After posting a clocking of 1:05.52 in the preliminaries of the shuttle hurdle relay at the Drake Relays on Saturday morning, the Ankeny Centennial girls’ squad advanced to the final with the fastest qualifying time.
“We were really happy with how prelims went and were kind of excited to see what would happen in the finals,” said leadoff runner Katie Petersen.
Maybe the Jaguars were too excited.
Centennial ran to an apparent fourth-place finish in the finals before being disqualified for an illegal exchange. One of the Jaguars’ hurdlers left too early.
“Our finals run wasn’t as clean as the prelims, but we were clocked at 1:04.89, which would have been a new school record,” said Centennial coach Andrew Kruzich. “But we left early on the last exchange, and that’s a call that two officials have to agree on to have it count against us. So it must be a good call.”
The shuttle hurdle final was an all-CIML affair. Ames won the race in a time of 1:03.75 after the anchor runners for both Waukee and Dowling Catholic stumbled over the last hurdle.
“We were really pleased with how well we ran in rough conditions in the prelims,” Kruzich said. “We dropped almost a second off of our season’s best. It was great to have the number one qualifying time to the finals, but we knew the other three teams had run faster than that time coming into the meet. So we had our hands full.”

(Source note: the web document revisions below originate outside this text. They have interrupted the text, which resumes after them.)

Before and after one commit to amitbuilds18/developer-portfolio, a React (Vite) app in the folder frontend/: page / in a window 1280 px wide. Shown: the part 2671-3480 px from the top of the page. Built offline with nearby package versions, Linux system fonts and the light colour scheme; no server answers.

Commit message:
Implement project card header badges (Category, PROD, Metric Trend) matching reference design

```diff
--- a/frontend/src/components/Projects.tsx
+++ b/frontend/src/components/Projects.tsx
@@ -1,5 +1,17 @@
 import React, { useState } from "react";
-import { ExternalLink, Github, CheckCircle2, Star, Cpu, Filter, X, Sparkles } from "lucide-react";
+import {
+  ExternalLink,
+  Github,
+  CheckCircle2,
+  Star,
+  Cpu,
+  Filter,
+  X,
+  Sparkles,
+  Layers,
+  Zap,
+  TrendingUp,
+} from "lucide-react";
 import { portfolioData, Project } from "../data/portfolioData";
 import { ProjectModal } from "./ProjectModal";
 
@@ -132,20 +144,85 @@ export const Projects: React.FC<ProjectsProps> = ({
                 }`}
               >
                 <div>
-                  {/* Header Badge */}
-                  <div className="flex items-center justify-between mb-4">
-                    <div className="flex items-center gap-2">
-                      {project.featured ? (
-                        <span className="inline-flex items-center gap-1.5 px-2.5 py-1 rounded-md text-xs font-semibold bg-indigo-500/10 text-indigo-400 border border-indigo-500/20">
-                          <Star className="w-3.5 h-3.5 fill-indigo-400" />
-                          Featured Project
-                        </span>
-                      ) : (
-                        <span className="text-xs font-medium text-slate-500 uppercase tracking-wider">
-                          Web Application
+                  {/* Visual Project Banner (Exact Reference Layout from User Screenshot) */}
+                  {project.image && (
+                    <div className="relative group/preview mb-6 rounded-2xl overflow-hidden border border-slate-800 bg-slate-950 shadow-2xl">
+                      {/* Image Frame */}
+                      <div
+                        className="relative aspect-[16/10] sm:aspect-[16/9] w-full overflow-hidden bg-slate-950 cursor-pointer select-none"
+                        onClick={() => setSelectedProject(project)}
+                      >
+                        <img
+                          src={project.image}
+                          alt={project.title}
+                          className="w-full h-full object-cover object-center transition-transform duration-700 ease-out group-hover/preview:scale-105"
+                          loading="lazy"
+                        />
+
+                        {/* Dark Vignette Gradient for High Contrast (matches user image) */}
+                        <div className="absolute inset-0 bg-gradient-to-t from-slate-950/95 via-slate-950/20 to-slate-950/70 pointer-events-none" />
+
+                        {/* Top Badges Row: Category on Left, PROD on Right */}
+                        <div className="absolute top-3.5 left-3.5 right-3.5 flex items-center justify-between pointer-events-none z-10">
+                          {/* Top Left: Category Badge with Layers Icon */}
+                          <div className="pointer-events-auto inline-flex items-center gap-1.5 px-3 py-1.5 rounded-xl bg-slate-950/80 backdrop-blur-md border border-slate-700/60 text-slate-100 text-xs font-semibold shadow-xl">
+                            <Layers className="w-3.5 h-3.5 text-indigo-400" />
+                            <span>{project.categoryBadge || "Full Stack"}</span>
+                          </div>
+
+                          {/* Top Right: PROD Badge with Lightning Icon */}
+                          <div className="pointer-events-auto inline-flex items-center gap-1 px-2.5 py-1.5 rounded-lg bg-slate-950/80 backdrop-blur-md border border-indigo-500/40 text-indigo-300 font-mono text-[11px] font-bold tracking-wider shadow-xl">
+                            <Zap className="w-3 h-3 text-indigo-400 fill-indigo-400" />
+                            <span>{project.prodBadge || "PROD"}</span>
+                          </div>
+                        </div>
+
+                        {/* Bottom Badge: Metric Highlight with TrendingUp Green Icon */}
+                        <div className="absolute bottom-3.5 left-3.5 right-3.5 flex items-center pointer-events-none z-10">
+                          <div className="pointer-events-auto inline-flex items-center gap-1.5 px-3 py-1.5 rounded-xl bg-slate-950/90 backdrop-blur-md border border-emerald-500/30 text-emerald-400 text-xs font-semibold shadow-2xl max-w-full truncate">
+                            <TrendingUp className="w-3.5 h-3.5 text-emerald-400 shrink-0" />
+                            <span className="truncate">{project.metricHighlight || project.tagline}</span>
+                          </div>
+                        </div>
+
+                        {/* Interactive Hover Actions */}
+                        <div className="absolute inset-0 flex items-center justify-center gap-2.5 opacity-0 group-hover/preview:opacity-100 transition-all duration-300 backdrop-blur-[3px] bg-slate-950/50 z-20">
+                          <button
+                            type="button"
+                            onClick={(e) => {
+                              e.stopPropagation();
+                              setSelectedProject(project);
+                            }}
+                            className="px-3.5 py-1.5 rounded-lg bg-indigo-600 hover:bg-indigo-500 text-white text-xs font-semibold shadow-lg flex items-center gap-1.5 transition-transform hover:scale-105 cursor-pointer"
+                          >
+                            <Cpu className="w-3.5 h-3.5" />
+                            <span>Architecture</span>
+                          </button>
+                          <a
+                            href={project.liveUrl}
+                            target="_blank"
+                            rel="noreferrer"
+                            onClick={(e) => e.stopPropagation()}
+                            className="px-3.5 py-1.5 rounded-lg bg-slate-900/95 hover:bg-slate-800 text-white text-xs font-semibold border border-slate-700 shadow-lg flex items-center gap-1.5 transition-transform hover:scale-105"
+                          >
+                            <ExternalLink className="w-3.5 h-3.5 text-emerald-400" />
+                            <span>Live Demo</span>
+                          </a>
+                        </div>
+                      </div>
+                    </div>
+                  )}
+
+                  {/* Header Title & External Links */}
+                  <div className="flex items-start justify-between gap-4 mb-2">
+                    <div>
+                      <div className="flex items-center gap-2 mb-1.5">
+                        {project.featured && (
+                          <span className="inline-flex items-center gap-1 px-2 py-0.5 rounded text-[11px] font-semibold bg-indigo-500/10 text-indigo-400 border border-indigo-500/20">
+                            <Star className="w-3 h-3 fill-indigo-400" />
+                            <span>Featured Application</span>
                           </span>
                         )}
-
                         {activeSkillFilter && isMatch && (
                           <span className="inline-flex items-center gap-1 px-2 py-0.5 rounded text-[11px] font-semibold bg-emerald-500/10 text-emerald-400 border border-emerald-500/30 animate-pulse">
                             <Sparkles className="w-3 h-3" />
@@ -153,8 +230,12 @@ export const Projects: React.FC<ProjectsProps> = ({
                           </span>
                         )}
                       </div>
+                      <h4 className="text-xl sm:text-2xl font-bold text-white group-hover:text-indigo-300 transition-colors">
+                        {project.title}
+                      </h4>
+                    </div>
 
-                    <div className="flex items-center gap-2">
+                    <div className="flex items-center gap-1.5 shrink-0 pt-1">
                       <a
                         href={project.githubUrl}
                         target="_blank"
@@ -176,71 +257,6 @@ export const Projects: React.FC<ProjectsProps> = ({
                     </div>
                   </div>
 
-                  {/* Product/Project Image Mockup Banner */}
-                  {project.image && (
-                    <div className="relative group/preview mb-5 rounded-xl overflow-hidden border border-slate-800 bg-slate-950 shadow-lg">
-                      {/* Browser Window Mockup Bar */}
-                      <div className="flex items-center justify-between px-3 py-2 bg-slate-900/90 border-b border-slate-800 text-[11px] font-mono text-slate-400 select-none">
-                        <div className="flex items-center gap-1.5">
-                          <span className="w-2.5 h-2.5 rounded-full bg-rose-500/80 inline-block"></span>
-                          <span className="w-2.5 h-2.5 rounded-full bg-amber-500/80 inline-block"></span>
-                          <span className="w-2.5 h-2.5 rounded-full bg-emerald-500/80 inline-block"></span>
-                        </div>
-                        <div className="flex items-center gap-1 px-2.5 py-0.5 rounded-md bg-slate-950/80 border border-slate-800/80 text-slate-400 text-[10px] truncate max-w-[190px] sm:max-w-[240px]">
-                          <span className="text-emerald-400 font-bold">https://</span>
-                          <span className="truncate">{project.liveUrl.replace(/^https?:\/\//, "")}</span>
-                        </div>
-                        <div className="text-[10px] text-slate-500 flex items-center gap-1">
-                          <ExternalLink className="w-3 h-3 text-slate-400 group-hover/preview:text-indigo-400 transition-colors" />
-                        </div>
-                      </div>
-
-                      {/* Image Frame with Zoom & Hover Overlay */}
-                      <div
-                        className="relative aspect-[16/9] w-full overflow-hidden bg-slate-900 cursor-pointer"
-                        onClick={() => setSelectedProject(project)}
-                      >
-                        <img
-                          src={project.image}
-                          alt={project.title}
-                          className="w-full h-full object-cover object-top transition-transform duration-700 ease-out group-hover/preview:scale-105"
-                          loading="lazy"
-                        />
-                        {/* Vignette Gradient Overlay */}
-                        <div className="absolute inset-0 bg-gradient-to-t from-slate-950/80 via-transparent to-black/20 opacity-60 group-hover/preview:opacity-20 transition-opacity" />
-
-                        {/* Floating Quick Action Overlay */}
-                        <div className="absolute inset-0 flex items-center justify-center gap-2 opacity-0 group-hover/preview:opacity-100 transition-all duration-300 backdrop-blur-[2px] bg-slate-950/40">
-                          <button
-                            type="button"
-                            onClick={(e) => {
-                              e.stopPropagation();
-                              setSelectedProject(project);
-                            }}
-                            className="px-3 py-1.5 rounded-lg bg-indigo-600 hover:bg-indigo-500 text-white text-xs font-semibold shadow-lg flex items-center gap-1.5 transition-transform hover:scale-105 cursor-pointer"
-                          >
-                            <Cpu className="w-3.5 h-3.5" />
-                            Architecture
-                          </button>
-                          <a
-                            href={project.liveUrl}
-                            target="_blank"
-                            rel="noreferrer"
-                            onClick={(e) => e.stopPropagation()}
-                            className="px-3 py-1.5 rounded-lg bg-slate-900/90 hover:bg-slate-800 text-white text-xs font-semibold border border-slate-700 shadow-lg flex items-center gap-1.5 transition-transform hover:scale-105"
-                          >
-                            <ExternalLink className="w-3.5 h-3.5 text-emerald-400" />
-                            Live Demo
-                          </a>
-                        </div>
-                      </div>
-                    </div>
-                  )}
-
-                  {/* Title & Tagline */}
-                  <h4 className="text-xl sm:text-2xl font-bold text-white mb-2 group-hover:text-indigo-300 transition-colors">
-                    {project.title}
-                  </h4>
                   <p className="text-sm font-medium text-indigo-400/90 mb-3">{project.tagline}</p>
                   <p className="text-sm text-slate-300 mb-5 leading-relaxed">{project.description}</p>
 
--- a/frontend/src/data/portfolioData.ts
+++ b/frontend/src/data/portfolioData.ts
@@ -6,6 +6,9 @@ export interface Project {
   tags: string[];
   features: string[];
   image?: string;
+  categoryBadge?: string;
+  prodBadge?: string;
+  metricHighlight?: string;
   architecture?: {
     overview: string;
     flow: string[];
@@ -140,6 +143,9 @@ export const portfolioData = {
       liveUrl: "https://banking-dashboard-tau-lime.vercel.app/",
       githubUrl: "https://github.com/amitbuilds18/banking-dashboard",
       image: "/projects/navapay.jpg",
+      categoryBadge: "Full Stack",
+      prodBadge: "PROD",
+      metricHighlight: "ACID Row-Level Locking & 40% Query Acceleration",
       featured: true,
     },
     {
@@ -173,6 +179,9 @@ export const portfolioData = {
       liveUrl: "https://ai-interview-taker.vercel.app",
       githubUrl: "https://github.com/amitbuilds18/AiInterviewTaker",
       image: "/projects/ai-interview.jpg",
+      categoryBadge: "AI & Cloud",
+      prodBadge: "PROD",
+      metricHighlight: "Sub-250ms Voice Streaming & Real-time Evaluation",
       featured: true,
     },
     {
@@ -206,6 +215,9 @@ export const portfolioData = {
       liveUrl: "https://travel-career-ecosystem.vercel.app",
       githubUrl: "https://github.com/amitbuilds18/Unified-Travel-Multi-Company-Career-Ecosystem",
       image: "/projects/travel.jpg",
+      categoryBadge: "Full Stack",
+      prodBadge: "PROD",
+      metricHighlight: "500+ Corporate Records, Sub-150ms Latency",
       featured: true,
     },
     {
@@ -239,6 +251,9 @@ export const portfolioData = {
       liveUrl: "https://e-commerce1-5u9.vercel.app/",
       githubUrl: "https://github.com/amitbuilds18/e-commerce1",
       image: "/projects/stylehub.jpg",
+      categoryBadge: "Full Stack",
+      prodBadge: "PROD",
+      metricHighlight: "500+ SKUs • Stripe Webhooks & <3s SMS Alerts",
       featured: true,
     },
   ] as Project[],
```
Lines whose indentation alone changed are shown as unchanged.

The Centennial team consisted of Petersen, Sophie Lampe, Kayla Eilander and Meg Ridout. The Jaguars thought they had clinched a Drake Relays medal by reaching the final, but the disqualification meant that the fourth-place medals were not distributed.
“The shuttle hurdle is the only relay at Drake that doesn’t medal out to six spots, which we lived last year when we got fifth,” Kruzich said. “This year, because we got DQ’d, we lost our medals for making the finals. It stinks because clearly we were one of the top four teams to run the hurdles today, and it’s almost like you’re punished with having to do it again in the finals, but those are the rules–and we know them. The shuttle is a great event for us, but there are 44 things that can go wrong in that relay–10 hurdles each and four false starts.
“We just have to be cleaner,” he added.
Still, Kruzich liked the way that the Jaguars responded to the adversity.
“The positives are that we know how fast we can be, and I was also proud of how our girls took the news,” he said. “They were supportive of each other and didn’t point fingers. Those are two good signs for us going forward.”
Eilander has helped the Jaguars overcome the absence of standout hurdler Calea Jones. Jones, who anchored the team’s relay a year ago, has missed most of the season due to an injury.
“It’s been good with Kayla,” said Petersen, who put the Jaguars ahead with a strong opening leg in Saturday’s final. “She’s really stepped up.”
There’s a chance that Jones could return to action by the end of the season. She is also one of the state’s top high jumpers.
“She’s been getting healthier, so I guess we’ll see if she can come back,” Petersen said.
The Jaguars also competed in the 4×100 relay on Saturday. The foursome of Hannah Wilson, Lampe, Ridout and Petersen placed 20th overall in a season-best time of 50.78 seconds.